▸ Problem to solve
Give all of the data again exactly as written, omitting every image.

▸ Data supplied

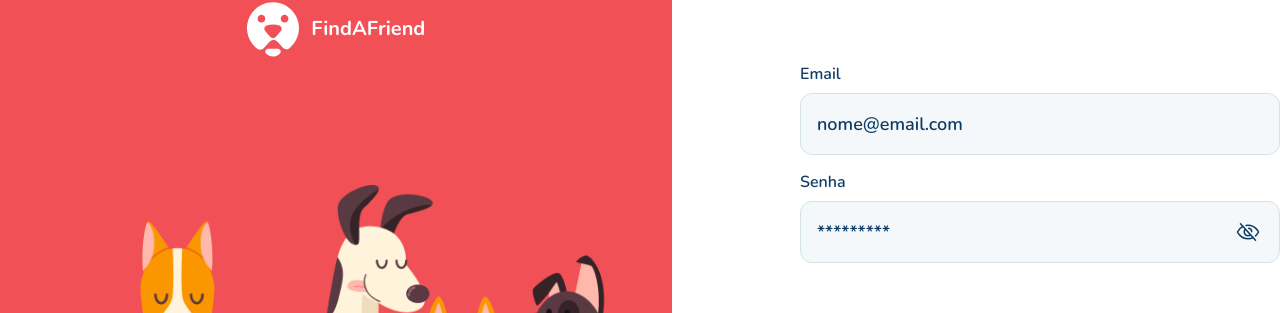
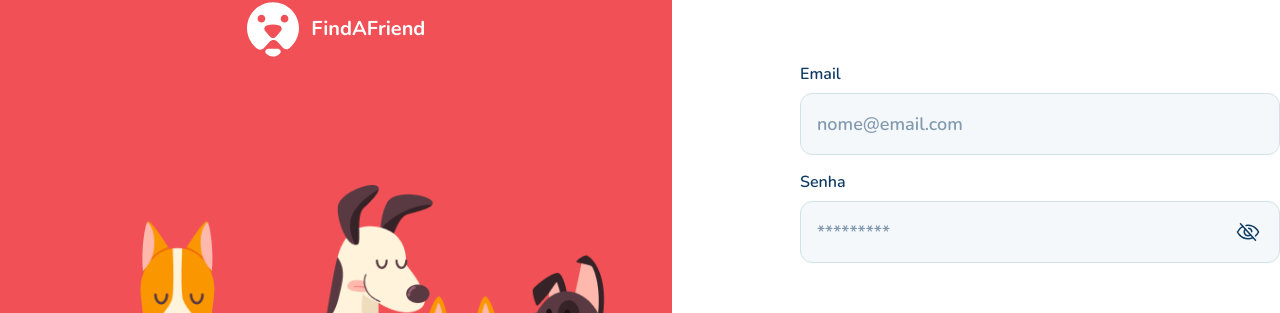
Before and after one commit to davimarcilio/findAFriend, a React (Vite) app: page /login in a window 1280 px wide. Shown: the part 191-504 px from the top of the page. Built offline with nearby package versions, Linux system fonts and the light colour scheme; no server answers.

Commit message:
:bug: fix: Opacity in placeholder input

```diff
--- a/src/pages/Auth/components/InputForm.tsx
+++ b/src/pages/Auth/components/InputForm.tsx
@@ -25,7 +25,7 @@ export const InputForm: React.FC<InputFormProps> = React.forwardRef(function (
         <div className="w-full h-min relative">
           <input
             ref={ref}
-            className="bg-blue-10 border border-blue-50 p-4 w-full rounded-xl placeholder:text-blue-900 text-lg font-semibold"
+            className="bg-blue-10 border border-blue-50 p-4 w-full rounded-xl placeholder:text-opacity-50 placeholder:text-blue-900 text-lg font-semibold"
             type={!isPasswordShow ? type : 'text'}
             placeholder={!isPasswordShow ? placeholder : label}
             {...props}
@@ -48,7 +48,7 @@ export const InputForm: React.FC<InputFormProps> = React.forwardRef(function (
         <input
           ref={ref}
           id={label}
-          className="bg-blue-10 border border-blue-50 p-4 rounded-xl placeholder:text-blue-900 text-lg font-semibold"
+          className="bg-blue-10 border border-blue-50 p-4 rounded-xl placeholder:text-opacity-50 placeholder:text-blue-900 text-lg font-semibold"
           type={type}
           placeholder={placeholder}
           {...props}
```
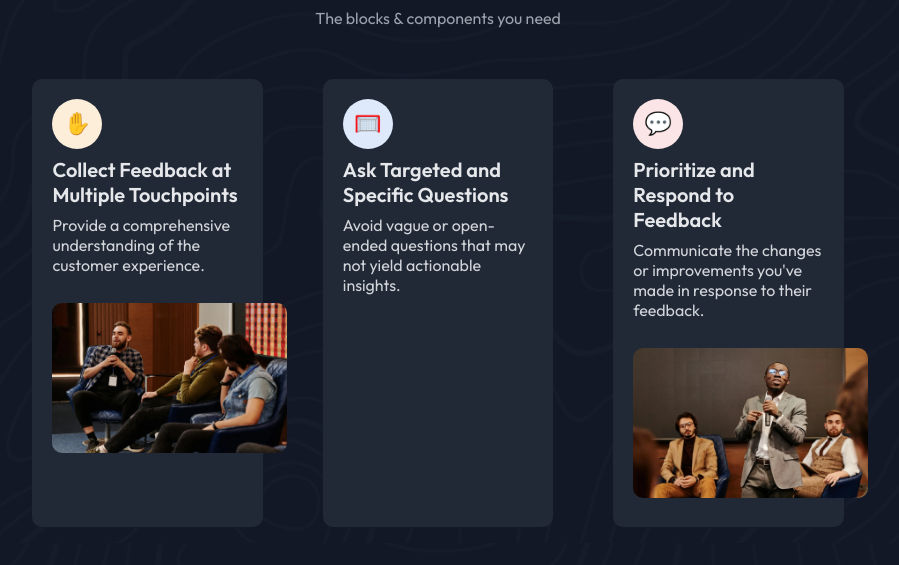
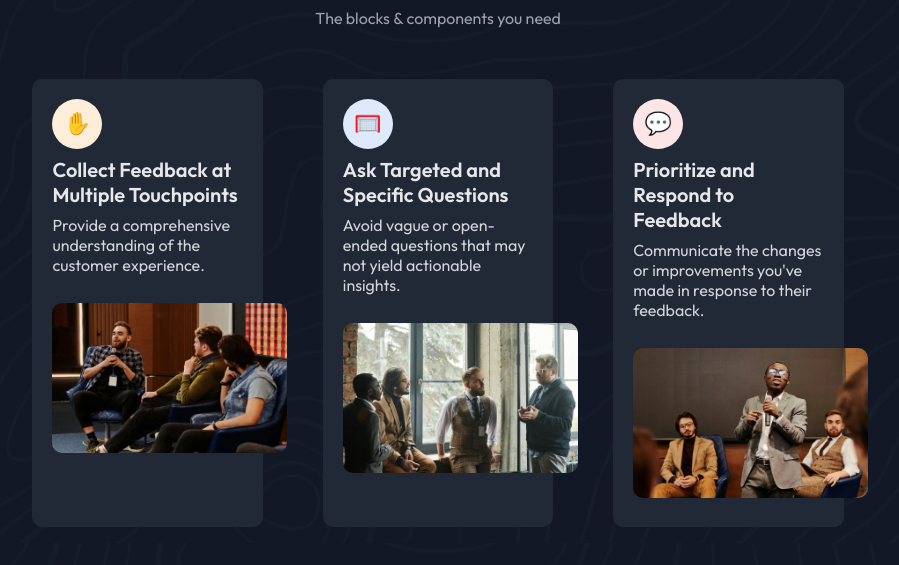
Before and after one commit to siddhant660/Simple-Feature-Section, a plain HTML site: page Index.html in a window 1280 px wide. Shown: the part 217-782 px from the top of the page, without its empty margins (202-1101 px from the left). Drawn offline with Linux system fonts and the light colour scheme; the site is published under a folder, as on GitHub Pages, so addresses that start at the root find nothing; a web font is replaced by a local one.

Commit message:
Update style.css

```diff
--- a/style.css
+++ b/style.css
@@ -110,7 +110,7 @@ main {
     background-size: cover;
 }
 .card-img2 {
-    background-image: url(/images/photo_2.png);
+    background-image: url(./images/photo_2.png);
     background-size: cover;
 }
 .card-img3 {
```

▸ Exercise response
Before and after one commit to davimarcilio/findAFriend, a React (Vite) app: page /login in a window 1280 px wide. Shown: the part 191-504 px from the top of the page. Built offline with nearby package versions, Linux system fonts and the light colour scheme; no server answers.

Commit message:
:bug: fix: Opacity in placeholder input

```diff
--- a/src/pages/Auth/components/InputForm.tsx
+++ b/src/pages/Auth/components/InputForm.tsx
@@ -25,7 +25,7 @@ export const InputForm: React.FC<InputFormProps> = React.forwardRef(function (
         <div className="w-full h-min relative">
           <input
             ref={ref}
-            className="bg-blue-10 border border-blue-50 p-4 w-full rounded-xl placeholder:text-blue-900 text-lg font-semibold"
+            className="bg-blue-10 border border-blue-50 p-4 w-full rounded-xl placeholder:text-opacity-50 placeholder:text-blue-900 text-lg font-semibold"
             type={!isPasswordShow ? type : 'text'}
             placeholder={!isPasswordShow ? placeholder : label}
             {...props}
@@ -48,7 +48,7 @@ export const InputForm: React.FC<InputFormProps> = React.forwardRef(function (
         <input
           ref={ref}
           id={label}
-          className="bg-blue-10 border border-blue-50 p-4 rounded-xl placeholder:text-blue-900 text-lg font-semibold"
+          className="bg-blue-10 border border-blue-50 p-4 rounded-xl placeholder:text-opacity-50 placeholder:text-blue-900 text-lg font-semibold"
           type={type}
           placeholder={placeholder}
           {...props}
```
Before and after one commit to siddhant660/Simple-Feature-Section, a plain HTML site: page Index.html in a window 1280 px wide. Shown: the part 217-782 px from the top of the page, without its empty margins (202-1101 px from the left). Drawn offline with Linux system fonts and the light colour scheme; the site is published under a folder, as on GitHub Pages, so addresses that start at the root find nothing; a web font is replaced by a local one.

Commit message:
Update style.css

```diff
--- a/style.css
+++ b/style.css
@@ -110,7 +110,7 @@ main {
     background-size: cover;
 }
 .card-img2 {
-    background-image: url(/images/photo_2.png);
+    background-image: url(./images/photo_2.png);
     background-size: cover;
 }
 .card-img3 {
```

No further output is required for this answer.